Top of Source material

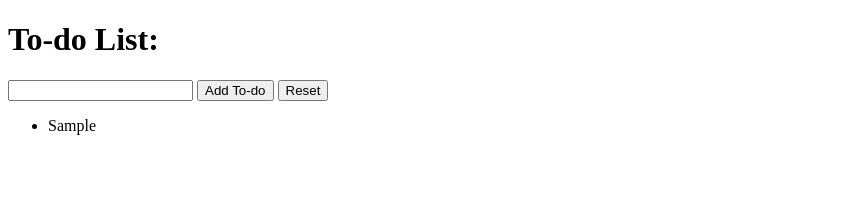
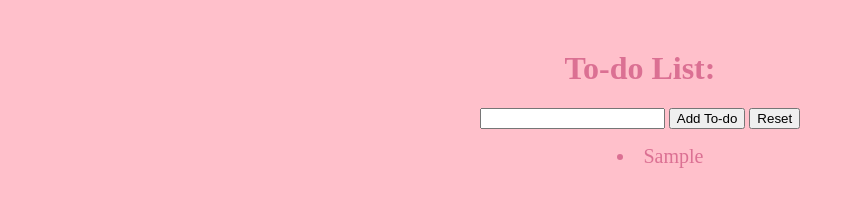
Before and after one commit to berylrb/dom-todo-lab, a plain HTML site: page index.html in a window 1280 px wide. Both pictures are taken after typing "Sample" into the empty fields and a click on the button "Add To-do". Shown: the whole page, without its empty margins (0-855 px from the left). Drawn offline with Linux system fonts and the light colour scheme.

Commit message:
css format

```diff
--- a/css/style.css
+++ b/css/style.css
@@ -0,0 +1,22 @@
+body {
+  background-color: pink;
+  color: palevioletred;
+  margin-top: 50px;
+  text-align: center;
+}
+
+
+div {
+  display: inline-block;
+
+}
+
+#todo-list {
+  list-style-position: inside;
+}
+
+
+li {
+  text-align: center;
+  font-size: 20px;
+}
--- a/index.html
+++ b/index.html
@@ -10,9 +10,11 @@
 </head>
 <body>
   <h1>To-do List:</h1>
-  <input type="text" id="list-input">
-  <button id="submit-button">Add To-do</button>
-  <button id="reset-button">Reset</button>
+  <div>
+    <input type="text" id="list-input">
+    <button id="submit-button">Add To-do</button>
+    <button id="reset-button">Reset</button>
+  </div>
   <ul id="todo-list">
 
   </ul>
--- a/js/app.js
+++ b/js/app.js
@@ -6,11 +6,14 @@
 
 
 
+
+
 /*------------------------ Cached Element References ------------------------*/
 const listInput = document.querySelector("#list-input")
 const submitBtn = document.querySelector("#submit-button")
 const resetBtn = document.querySelector("#reset-button")
 const toDoList = document.querySelector("#todo-list")
+
 
 
 
```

Bottom of Source material

* _What is expected_
Reproduce the entries above without change, omitting all pictures.

* _Task result_
Before and after one commit to berylrb/dom-todo-lab, a plain HTML site: page index.html in a window 1280 px wide. Both pictures are taken after typing "Sample" into the empty fields and a click on the button "Add To-do". Shown: the whole page, without its empty margins (0-855 px from the left). Drawn offline with Linux system fonts and the light colour scheme.

Commit message:
css format

```diff
--- a/css/style.css
+++ b/css/style.css
@@ -0,0 +1,22 @@
+body {
+  background-color: pink;
+  color: palevioletred;
+  margin-top: 50px;
+  text-align: center;
+}
+
+
+div {
+  display: inline-block;
+
+}
+
+#todo-list {
+  list-style-position: inside;
+}
+
+
+li {
+  text-align: center;
+  font-size: 20px;
+}
--- a/index.html
+++ b/index.html
@@ -10,9 +10,11 @@
 </head>
 <body>
   <h1>To-do List:</h1>
-  <input type="text" id="list-input">
-  <button id="submit-button">Add To-do</button>
-  <button id="reset-button">Reset</button>
+  <div>
+    <input type="text" id="list-input">
+    <button id="submit-button">Add To-do</button>
+    <button id="reset-button">Reset</button>
+  </div>
   <ul id="todo-list">
 
   </ul>
--- a/js/app.js
+++ b/js/app.js
@@ -6,11 +6,14 @@
 
 
 
+
+
 /*------------------------ Cached Element References ------------------------*/
 const listInput = document.querySelector("#list-input")
 const submitBtn = document.querySelector("#submit-button")
 const resetBtn = document.querySelector("#reset-button")
 const toDoList = document.querySelector("#todo-list")
+
 
 
 
```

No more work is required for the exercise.